Flora & Fauna
As a relatively small urban recreation ground with a strong sporting component, Abbey recreations ground's capacity to support a diverse range of wildlife species and habitats is limited. However, the northern side of the ground adjoins the Merton Park Green Walks which is rich in wildlife.
The vegetation of the Merton Park Green Walks consists of typical wasteland species, with sycamore dominating the upper canopy. Beneath this is a developing understory with ash, silver birch, hawthorn, cherry, plum, grey willow and goat willow. Also present is a mixture of snowberry, bramble, ivy, and buddleia.

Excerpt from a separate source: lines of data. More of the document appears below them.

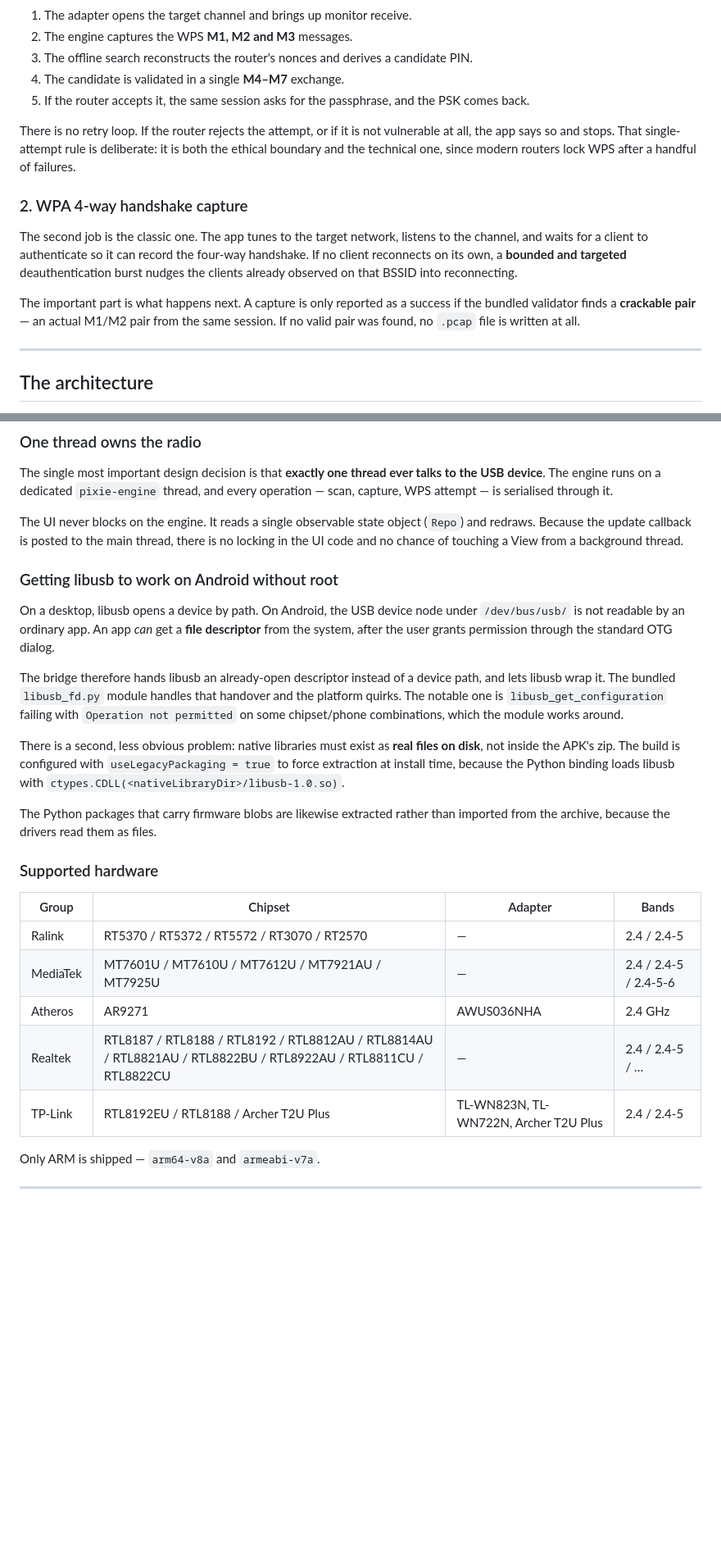
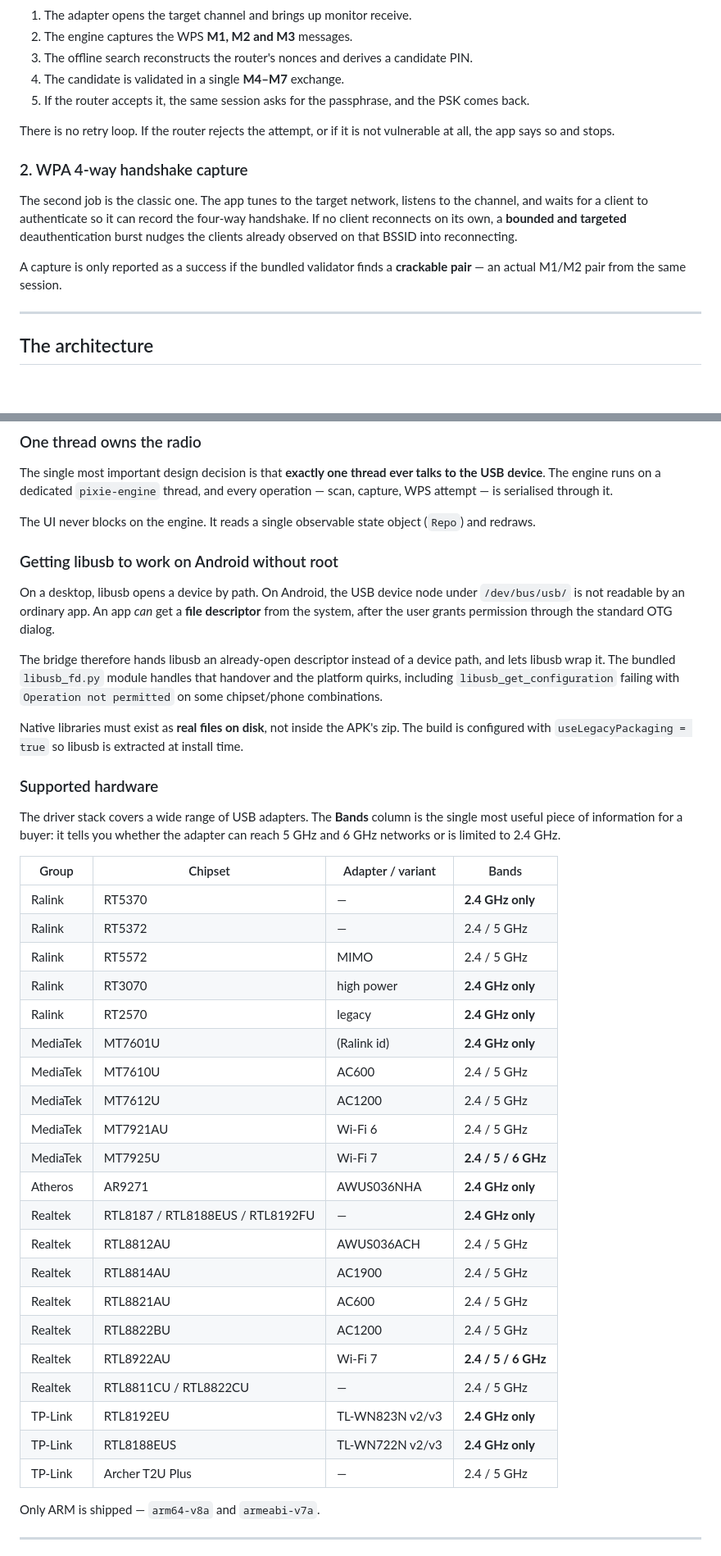
Before and after one commit to mohadexter/Pixie-Dust-capture-handshake-for-android-without-root, a Markdown page: ARTICLE.md, 2 parts joined by grey strips. Shown at 82% size. GitHub-like rendering; blank space fills up the shorter version.

```diff
--- a/ARTICLE.md
+++ b/ARTICLE.md
@@ -34,13 +71,13 @@ The app performs **exactly one** attempt per run:
 4. The candidate is validated in a single **M4–M7** exchange.
 5. If the router accepts it, the same session asks for the passphrase, and the PSK comes back.
 
-There is no retry loop. If the router rejects the attempt, or if it is not vulnerable at all, the app says so and stops. That single-attempt rule is deliberate: it is both the ethical boundary and the technical one, since modern routers lock WPS after a handful of failures.
+There is no retry loop. If the router rejects the attempt, or if it is not vulnerable at all, the app says so and stops.
 
 ### 2. WPA 4-way handshake capture
 
 The second job is the classic one. The app tunes to the target network, listens to the channel, and waits for a client to authenticate so it can record the four-way handshake. If no client reconnects on its own, a **bounded and targeted** deauthentication burst nudges the clients already observed on that BSSID into reconnecting.
 
-The important part is what happens next. A capture is only reported as a success if the bundled validator finds a **crackable pair** — an actual M1/M2 pair from the same session. If no valid pair was found, no `.pcap` file is written at all.
+A capture is only reported as a success if the bundled validator finds a **crackable pair** — an actual M1/M2 pair from the same session.
 
 ---
 
@@ -76,27 +113,43 @@ The application is deliberately conservative about its dependencies. It uses pla
 
 The single most important design decision is that **exactly one thread ever talks to the USB device**. The engine runs on a dedicated `pixie-engine` thread, and every operation — scan, capture, WPS attempt — is serialised through it.
 
-The UI never blocks on the engine. It reads a single observable state object (`Repo`) and redraws. Because the update callback is posted to the main thread, there is no locking in the UI code and no chance of touching a View from a background thread.
+The UI never blocks on the engine. It reads a single observable state object (`Repo`) and redraws.
 
 ### Getting libusb to work on Android without root
 
 On a desktop, libusb opens a device by path. On Android, the USB device node under `/dev/bus/usb/` is not readable by an ordinary app. An app *can* get a **file descriptor** from the system, after the user grants permission through the standard OTG dialog.
 
-The bridge therefore hands libusb an already-open descriptor instead of a device path, and lets libusb wrap it. The bundled `libusb_fd.py` module handles that handover and the platform quirks. The notable one is `libusb_get_configuration` failing with `Operation not permitted` on some chipset/phone combinations, which the module works around.
+The bridge therefore hands libusb an already-open descriptor instead of a device path, and lets libusb wrap it. The bundled `libusb_fd.py` module handles that handover and the platform quirks, including `libusb_get_configuration` failing with `Operation not permitted` on some chipset/phone combinations.
 
-There is a second, less obvious problem: native libraries must exist as **real files on disk**, not inside the APK's zip. The build is configured with `useLegacyPackaging = true` to force extraction at install time, because the Python binding loads libusb with `ctypes.CDLL(<nativeLibraryDir>/libusb-1.0.so)`.
-
-The Python packages that carry firmware blobs are likewise extracted rather than imported from the archive, because the drivers read them as files.
+Native libraries must exist as **real files on disk**, not inside the APK's zip. The build is configured with `useLegacyPackaging = true` so libusb is extracted at install time.
 
 ### Supported hardware
 
-| Group | Chipset | Adapter | Bands |
+The driver stack covers a wide range of USB adapters. The **Bands** column is the single most useful piece of information for a buyer: it tells you whether the adapter can reach 5 GHz and 6 GHz networks or is limited to 2.4 GHz.
+
+| Group | Chipset | Adapter / variant | Bands |
 |---|---|---|---|
-| Ralink | RT5370 / RT5372 / RT5572 / RT3070 / RT2570 | — | 2.4 / 2.4-5 |
-| MediaTek | MT7601U / MT7610U / MT7612U / MT7921AU / MT7925U | — | 2.4 / 2.4-5 / 2.4-5-6 |
-| Atheros | AR9271 | AWUS036NHA | 2.4 GHz |
-| Realtek | RTL8187 / RTL8188 / RTL8192 / RTL8812AU / RTL8814AU / RTL8821AU / RTL8822BU / RTL8922AU / RTL8811CU / RTL8822CU | — | 2.4 / 2.4-5 / … |
-| TP-Link | RTL8192EU / RTL8188 / Archer T2U Plus | TL-WN823N, TL-WN722N, Archer T2U Plus | 2.4 / 2.4-5 |
+| Ralink | RT5370 | — | **2.4 GHz only** |
+| Ralink | RT5372 | — | 2.4 / 5 GHz |
+| Ralink | RT5572 | MIMO | 2.4 / 5 GHz |
+| Ralink | RT3070 | high power | **2.4 GHz only** |
+| Ralink | RT2570 | legacy | **2.4 GHz only** |
+| MediaTek | MT7601U | (Ralink id) | **2.4 GHz only** |
+| MediaTek | MT7610U | AC600 | 2.4 / 5 GHz |
+| MediaTek | MT7612U | AC1200 | 2.4 / 5 GHz |
+| MediaTek | MT7921AU | Wi-Fi 6 | 2.4 / 5 GHz |
+| MediaTek | MT7925U | Wi-Fi 7 | **2.4 / 5 / 6 GHz** |
+| Atheros | AR9271 | AWUS036NHA | **2.4 GHz only** |
+| Realtek | RTL8187 / RTL8188EUS / RTL8192FU | — | **2.4 GHz only** |
+| Realtek | RTL8812AU | AWUS036ACH | 2.4 / 5 GHz |
+| Realtek | RTL8814AU | AC1900 | 2.4 / 5 GHz |
+| Realtek | RTL8821AU | AC600 | 2.4 / 5 GHz |
+| Realtek | RTL8822BU | AC1200 | 2.4 / 5 GHz |
+| Realtek | RTL8922AU | Wi-Fi 7 | **2.4 / 5 / 6 GHz** |
+| Realtek | RTL8811CU / RTL8822CU | — | 2.4 / 5 GHz |
+| TP-Link | RTL8192EU | TL-WN823N v2/v3 | **2.4 GHz only** |
+| TP-Link | RTL8188EUS | TL-WN722N v2/v3 | **2.4 GHz only** |
+| TP-Link | Archer T2U Plus | — | 2.4 / 5 GHz |
 
 Only ARM is shipped — `arm64-v8a` and `armeabi-v7a`.
 
```
Also changed, not shown: other parts of ARTICLE.md (+41 -13 lines), docs/screenshots/screen1.jpg (added), docs/screenshots/screen2.jpg (added), docs/screenshots/screen3.jpg (added), docs/screenshots/screen4.jpg (added).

The ground layer includes many common species with false oatgrass, ground ivy, creeping thistle, great mullein, nettle, black horehound, garlic mustard, common figwort, ribwort plantain, bindweed and mugwort.
The western section of the Green Walks is a mosaic of grassland, tall vegetation and bramble scrub with occasional small oaks and ash trees. The grassland areas are quite diverse, probably because of the low fertility typical of such old railway land. They include rats-tail, red fescue, false oatgrass, Yorkshire fog, common vetch, ribbed melilot, common knapweed, creeping thistle, wild onion, yarrow, mugwort, Canadian goldenrod, Michaelmas daisies and bridewort.
The most northerly section of the walk is made up of a mosaic of open grassland, tall herbaceous vegetation and scrub with some ash, hazel, hawthorn, alder, birch and yew. It now provides nesting opportunities for small birds such as the long tailed tit.
In 2010, with help from Microbee, bird, bee, bat and hedgehog boxes were placed along the Green Walks. In 2013, with a Lottery Fund grant, and technical assistance from Microbee, WERA constructed a small seasonal pond and surrounded it with wildflower meadow turf. The pond provides a source of water for wildlife for a few months of the year but is too small to retain water beyond the end of February most years. The pond due to be reconstructed in 2021.
Several hundred whips of native species have been planted alongside the path that runs from Melbourne Road to the tramline with the aim of creating a hedge to replace the disintegrating wooden fencing.
The seeding plants often attract 'charms' of goldfinches in summer which may breed on the site as they are also present in the breeding season. Other birds likely to be using the site for breeding are the migratory lesser whitethroat and blackcap and residents like the dunnock, greenfinch, blue tit, long tailed tit, song thrush and blackbird. Swifts and house martins feed over the site benefiting from its invertebrate population.
The small triangle of woodland has long tailed tits, blackcaps and also whitethroats probably breeding. Large numbers of rooks can be seen flying over the length of the Green Walks in the morning and evening as they commute to their feeding grounds. Butterflies seen on the site include holly blue, speckled wood, small tortoiseshell, orange tip, small white, peacock, meadow brown and small or Essex skippers. It is likely that most of these butterflies are breeding on the site.
Grasshoppers are more often found in the meadow areas such as behind the garages. Apart from the Honeybees, five species of Bumble bees and a similar number of solitary bee species are regularly seen. Stag beetles are also found in the area.
Little is known of the small mammals present but it is likely that bank voles and wood mice are present as well as foxes. Pipistrelle bats have been observed feeding over the area at dusk.
Frogs and smooth newts breed annually in nearby ponds whilst toads have also been seen there.